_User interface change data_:
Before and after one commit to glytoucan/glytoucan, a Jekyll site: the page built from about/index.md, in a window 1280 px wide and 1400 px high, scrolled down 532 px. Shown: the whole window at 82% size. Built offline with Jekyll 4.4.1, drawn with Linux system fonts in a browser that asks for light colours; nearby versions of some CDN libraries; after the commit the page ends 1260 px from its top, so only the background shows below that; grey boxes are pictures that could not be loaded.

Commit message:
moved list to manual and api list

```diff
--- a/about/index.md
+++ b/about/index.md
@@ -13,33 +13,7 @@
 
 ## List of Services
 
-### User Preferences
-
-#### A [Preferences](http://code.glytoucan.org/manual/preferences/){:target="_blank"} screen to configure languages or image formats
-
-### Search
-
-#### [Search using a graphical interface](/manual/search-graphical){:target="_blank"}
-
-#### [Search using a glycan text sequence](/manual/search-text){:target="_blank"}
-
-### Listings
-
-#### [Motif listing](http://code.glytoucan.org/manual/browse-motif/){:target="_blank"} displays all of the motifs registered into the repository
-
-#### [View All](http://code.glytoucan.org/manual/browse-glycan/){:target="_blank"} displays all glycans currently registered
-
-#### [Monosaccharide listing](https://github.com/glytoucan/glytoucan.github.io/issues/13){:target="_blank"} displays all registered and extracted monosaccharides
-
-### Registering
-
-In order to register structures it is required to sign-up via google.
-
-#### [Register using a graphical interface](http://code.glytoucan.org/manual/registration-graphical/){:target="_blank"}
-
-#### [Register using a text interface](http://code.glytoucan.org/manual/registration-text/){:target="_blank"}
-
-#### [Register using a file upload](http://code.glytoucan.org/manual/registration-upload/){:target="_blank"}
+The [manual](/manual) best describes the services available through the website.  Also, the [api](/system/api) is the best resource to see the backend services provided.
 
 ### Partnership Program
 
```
--
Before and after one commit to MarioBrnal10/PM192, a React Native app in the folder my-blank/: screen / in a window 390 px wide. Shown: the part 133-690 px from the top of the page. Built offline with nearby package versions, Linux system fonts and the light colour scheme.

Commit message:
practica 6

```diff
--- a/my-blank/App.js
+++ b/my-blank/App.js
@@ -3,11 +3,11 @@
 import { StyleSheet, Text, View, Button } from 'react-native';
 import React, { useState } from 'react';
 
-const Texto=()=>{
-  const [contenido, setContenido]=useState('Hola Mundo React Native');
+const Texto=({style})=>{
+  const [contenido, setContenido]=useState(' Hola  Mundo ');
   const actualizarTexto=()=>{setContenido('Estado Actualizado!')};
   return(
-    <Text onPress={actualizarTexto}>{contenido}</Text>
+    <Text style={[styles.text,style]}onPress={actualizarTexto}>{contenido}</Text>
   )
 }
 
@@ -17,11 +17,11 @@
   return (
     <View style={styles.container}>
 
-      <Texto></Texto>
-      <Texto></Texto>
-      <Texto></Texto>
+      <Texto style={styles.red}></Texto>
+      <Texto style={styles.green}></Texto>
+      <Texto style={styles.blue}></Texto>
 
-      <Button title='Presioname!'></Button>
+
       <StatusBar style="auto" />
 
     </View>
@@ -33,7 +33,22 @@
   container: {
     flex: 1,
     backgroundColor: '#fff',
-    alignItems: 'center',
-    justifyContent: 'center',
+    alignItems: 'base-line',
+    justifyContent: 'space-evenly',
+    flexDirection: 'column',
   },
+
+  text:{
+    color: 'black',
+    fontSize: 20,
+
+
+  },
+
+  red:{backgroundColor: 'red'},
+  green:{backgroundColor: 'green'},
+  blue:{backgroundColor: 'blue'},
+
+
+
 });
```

_Your goal_:
Among the lines above, which ones hold the string "const"? Show them.

_Your solution_:
-const Texto=()=>{
-  const [contenido, setContenido]=useState('Hola Mundo React Native');
+const Texto=({style})=>{
+  const [contenido, setContenido]=useState(' Hola  Mundo ');
   const actualizarTexto=()=>{setContenido('Estado Actualizado!')};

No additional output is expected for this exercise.